Baby products? Well, the new consultation proposes removing a few small baby products from scope but the EAC was very concerned – horrified in fact – that most children's mattresses contain high levels of toxic FRs and wanted all of them to be taken out of scope. The OPSS is now proposing to take out of scope just very small cot mattresses. Which means it wants children from cot-size age to 13 or so to continue being poisoned in their own beds. They are in essence dangling bait in front of the Baby Products Association hoping to get their approval and therefore "prove" that they are complying with the EAC's recommendations. How cynical is that? And why don't they fully do so anyway? Well, Sarah Smith of the OPSS told me that they didn't want to remove child mattresses before removing all mattresses from scope (presumably since it would be the thin end of the wedge), and these proposals include adult mattresses.

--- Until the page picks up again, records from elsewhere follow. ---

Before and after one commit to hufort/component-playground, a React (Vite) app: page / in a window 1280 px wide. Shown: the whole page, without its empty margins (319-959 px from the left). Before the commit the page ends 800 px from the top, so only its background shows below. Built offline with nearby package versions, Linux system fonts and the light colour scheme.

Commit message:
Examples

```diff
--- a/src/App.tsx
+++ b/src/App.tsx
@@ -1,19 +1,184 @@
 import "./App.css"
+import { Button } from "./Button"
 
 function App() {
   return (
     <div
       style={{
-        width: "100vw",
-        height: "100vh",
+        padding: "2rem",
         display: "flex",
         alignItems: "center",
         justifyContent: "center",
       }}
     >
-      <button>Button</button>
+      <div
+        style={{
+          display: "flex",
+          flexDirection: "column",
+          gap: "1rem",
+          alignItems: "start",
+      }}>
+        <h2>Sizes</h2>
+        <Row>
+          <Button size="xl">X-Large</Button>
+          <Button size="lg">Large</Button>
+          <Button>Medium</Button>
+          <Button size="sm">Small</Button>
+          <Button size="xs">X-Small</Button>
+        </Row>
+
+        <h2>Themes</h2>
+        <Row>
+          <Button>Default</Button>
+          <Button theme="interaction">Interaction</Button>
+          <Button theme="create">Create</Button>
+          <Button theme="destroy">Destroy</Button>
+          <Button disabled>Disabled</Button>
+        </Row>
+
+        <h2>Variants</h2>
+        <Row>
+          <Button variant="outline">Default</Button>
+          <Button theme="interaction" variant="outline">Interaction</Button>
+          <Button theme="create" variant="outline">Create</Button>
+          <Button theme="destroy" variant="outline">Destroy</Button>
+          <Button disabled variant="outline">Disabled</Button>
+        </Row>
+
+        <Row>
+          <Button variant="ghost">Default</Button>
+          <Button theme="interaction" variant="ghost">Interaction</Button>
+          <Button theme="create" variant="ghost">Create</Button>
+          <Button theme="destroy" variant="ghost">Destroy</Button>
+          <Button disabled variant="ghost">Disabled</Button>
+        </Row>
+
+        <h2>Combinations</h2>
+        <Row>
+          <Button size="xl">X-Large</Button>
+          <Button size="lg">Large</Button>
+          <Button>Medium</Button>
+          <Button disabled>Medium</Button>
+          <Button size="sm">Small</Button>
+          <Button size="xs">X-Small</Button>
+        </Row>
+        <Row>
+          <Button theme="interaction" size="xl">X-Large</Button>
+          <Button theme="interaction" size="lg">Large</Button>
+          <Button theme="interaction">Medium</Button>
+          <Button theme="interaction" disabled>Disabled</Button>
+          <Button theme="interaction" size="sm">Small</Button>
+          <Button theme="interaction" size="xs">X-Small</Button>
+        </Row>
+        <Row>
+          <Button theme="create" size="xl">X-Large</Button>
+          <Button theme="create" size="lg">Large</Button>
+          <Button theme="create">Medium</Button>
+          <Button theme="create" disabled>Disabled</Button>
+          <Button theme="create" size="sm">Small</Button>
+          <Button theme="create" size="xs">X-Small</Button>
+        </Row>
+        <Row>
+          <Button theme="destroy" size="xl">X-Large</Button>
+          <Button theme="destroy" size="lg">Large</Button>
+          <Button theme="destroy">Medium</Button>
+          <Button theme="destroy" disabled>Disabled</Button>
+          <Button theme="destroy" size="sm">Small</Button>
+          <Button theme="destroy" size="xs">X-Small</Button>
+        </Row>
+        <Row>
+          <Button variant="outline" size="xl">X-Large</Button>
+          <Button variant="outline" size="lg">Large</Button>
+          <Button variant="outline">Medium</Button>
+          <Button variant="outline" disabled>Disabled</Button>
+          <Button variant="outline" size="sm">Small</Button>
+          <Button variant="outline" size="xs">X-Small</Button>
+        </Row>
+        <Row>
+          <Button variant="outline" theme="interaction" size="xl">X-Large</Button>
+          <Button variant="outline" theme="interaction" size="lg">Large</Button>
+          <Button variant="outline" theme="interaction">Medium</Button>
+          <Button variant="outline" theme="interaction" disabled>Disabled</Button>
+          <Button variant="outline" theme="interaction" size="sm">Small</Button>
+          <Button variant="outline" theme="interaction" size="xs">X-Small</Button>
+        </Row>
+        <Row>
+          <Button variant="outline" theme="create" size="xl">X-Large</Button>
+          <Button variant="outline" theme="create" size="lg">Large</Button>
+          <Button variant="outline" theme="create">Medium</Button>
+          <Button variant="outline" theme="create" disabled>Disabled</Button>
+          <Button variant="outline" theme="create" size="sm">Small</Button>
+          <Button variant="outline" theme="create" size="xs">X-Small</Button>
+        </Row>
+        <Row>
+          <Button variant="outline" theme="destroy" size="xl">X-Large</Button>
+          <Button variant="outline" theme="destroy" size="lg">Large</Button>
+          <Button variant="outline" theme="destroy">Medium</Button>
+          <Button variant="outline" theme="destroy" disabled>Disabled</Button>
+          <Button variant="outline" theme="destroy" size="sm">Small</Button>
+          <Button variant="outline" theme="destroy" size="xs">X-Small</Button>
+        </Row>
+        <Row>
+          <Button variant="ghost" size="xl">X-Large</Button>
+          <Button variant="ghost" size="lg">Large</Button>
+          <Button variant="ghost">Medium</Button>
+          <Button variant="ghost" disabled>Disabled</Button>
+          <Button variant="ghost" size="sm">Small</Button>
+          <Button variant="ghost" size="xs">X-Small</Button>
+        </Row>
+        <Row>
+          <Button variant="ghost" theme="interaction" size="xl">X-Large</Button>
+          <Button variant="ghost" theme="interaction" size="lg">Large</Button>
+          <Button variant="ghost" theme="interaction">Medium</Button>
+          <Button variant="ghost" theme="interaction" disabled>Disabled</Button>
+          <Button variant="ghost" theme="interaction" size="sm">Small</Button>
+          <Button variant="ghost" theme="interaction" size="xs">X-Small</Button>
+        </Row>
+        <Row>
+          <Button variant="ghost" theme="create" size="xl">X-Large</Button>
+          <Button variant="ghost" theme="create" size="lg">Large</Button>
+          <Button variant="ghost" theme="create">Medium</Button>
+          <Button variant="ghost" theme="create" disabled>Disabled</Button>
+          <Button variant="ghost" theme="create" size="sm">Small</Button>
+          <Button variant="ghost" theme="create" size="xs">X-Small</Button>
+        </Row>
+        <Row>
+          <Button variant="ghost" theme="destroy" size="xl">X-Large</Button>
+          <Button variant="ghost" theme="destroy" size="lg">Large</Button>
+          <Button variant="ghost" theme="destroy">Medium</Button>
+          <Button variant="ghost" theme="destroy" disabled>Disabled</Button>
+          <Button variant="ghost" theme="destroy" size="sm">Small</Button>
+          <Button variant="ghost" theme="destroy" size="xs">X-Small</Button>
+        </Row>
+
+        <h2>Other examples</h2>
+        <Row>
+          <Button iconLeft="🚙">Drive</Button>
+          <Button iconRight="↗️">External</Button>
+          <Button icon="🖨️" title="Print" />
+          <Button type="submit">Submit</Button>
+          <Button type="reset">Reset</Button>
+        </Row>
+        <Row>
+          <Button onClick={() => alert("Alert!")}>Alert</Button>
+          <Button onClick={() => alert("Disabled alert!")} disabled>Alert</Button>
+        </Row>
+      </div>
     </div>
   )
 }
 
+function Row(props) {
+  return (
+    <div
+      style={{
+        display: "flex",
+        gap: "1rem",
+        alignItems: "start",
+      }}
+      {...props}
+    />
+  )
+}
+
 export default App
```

What about the fact that the EAC concluded that the regulations are not fit for purpose?
Well, the OPSS's consultation has an answer to that too:
"The Furniture and Furnishings (Fire) (Safety) Regulations 1988 have reduced deaths by fire and are recognised and recommended internationally as a gold standard for furniture fire safety to this day."

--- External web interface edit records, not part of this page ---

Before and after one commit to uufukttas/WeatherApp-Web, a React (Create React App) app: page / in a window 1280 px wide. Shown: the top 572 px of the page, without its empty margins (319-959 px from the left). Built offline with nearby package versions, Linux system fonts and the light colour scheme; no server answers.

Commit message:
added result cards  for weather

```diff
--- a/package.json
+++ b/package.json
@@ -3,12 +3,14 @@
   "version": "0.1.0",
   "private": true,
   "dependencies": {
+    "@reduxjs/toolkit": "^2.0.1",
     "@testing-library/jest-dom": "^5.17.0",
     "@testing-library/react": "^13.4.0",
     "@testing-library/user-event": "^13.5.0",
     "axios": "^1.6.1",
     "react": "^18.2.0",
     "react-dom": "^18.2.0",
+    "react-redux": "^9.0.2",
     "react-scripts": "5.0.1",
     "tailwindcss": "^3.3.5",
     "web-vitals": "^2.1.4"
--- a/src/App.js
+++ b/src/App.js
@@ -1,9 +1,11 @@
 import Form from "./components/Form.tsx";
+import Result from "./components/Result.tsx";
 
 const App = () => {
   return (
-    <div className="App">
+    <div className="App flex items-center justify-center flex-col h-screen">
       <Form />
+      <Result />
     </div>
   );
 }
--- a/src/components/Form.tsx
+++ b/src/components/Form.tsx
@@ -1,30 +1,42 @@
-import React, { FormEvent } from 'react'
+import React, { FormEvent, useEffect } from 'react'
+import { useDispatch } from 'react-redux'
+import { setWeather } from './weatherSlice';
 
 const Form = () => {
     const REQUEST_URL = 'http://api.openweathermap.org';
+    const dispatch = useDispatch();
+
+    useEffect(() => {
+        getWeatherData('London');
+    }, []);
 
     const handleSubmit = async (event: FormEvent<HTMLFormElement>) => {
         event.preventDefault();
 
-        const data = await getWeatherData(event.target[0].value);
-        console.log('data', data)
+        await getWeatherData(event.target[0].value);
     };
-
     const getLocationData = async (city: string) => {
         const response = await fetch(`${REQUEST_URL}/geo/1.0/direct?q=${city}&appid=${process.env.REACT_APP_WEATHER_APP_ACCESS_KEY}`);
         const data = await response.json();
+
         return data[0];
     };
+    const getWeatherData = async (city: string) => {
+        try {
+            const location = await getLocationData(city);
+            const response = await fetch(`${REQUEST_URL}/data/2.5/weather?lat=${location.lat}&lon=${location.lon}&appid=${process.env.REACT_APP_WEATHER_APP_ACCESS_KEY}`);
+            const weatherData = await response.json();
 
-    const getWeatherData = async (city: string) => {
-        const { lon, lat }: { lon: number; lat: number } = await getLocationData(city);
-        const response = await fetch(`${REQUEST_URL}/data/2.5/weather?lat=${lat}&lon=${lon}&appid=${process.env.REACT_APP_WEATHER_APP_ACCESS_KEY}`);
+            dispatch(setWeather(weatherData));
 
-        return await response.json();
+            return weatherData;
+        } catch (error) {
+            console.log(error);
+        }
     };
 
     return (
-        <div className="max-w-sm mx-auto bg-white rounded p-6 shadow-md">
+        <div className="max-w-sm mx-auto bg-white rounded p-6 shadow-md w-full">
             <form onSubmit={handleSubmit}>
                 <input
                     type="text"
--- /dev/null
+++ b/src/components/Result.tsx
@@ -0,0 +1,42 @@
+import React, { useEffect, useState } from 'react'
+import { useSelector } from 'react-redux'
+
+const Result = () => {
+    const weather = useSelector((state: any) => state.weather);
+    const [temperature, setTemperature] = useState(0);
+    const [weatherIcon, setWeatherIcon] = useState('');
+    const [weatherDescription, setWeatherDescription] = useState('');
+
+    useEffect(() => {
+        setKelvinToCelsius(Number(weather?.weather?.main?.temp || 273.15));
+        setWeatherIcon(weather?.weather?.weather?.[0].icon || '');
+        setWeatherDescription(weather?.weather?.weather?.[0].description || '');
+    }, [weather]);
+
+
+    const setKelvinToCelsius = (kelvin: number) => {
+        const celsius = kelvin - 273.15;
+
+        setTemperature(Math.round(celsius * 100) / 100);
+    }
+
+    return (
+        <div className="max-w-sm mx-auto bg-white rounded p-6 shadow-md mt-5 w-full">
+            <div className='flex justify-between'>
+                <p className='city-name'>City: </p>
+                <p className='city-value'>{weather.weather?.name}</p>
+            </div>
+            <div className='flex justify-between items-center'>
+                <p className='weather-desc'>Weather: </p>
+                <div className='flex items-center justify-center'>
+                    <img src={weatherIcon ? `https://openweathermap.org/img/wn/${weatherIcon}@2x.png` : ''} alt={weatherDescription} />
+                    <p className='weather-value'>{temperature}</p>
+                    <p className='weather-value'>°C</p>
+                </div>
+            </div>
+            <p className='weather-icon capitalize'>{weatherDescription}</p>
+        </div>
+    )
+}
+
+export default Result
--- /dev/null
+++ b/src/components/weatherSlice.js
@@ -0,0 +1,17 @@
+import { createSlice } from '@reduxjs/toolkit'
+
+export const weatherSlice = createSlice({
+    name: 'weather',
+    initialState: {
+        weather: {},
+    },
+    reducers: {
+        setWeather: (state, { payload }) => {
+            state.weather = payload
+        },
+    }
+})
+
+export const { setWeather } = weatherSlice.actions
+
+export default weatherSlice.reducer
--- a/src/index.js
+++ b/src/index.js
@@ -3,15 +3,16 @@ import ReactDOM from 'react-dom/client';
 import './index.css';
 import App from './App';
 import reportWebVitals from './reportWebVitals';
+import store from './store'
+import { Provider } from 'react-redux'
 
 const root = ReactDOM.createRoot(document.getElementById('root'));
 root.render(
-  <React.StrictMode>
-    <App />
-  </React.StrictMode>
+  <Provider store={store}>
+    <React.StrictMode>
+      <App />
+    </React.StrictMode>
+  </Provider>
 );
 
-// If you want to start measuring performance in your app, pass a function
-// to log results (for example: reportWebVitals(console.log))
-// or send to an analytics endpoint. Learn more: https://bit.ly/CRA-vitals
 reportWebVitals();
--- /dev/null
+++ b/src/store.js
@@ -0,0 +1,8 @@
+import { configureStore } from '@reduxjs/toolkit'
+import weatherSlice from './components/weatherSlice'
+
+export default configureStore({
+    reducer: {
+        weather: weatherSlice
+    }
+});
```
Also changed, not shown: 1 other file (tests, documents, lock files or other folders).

This is what passes for science from government departments these days, i.e. opinion expressed as fact. There is no evidence at all that the UK regs have reduced fire deaths. Indeed, the UK is only sixth in the furniture fire deaths league, the first five places being taken by countries that do not have any flammability requirements for their furniture. They are not recognised by anyone (other than the flame retardant industry and it's puppet organisations like the European Fire Safety Alliance) internationally as the "gold standard for fire safety to this day". Note, no references or examples are given. But I could give plenty of international examples of those who do not believe our regulations even work, e.g. US firefighters, the Green Science Policy Institute of California, IKEA, the European Furniture Industries Confederation, not to mention just about every UK green lobby group and cancer prevention societies.
To summarise: for 35 years the UK has kept in place furniture fire safety regulations that have never worked. The government knows this through its own research (still available on its website), through confirmation by a government select committee and numerous green and safety groups; plus confirmation by the fact that no one, not even the chemical industry, has been able to dispute this (other than through telling lies). And that the rest of the world is content with fire tests that are significantly less stringent than ours with no lessening of fire safety and which also do not lead to large volumes of toxic flame retardants in their furniture.
Yet now the government has gone out to consultation on a new version of the same old problem: three fire tests which do not work and will lead only to the continuing poisoning of the entire country. And that's after they finally (if ever) actually change anything (see above: getting new standards in place to make the new regs effective is several years away at least).
Why are they doing this? Well, the hubris of civil servants plays a large part; that and the general state in which we now live, with government putting industry profits first, public health and the environment a distant second (examples everywhere, from our sewage poisoned rivers to the disgraceful treatment of Grenfell survivors).
Sorry . . . I can feel maniacal laughter building in my chest again, so we'll leave it here for the time being.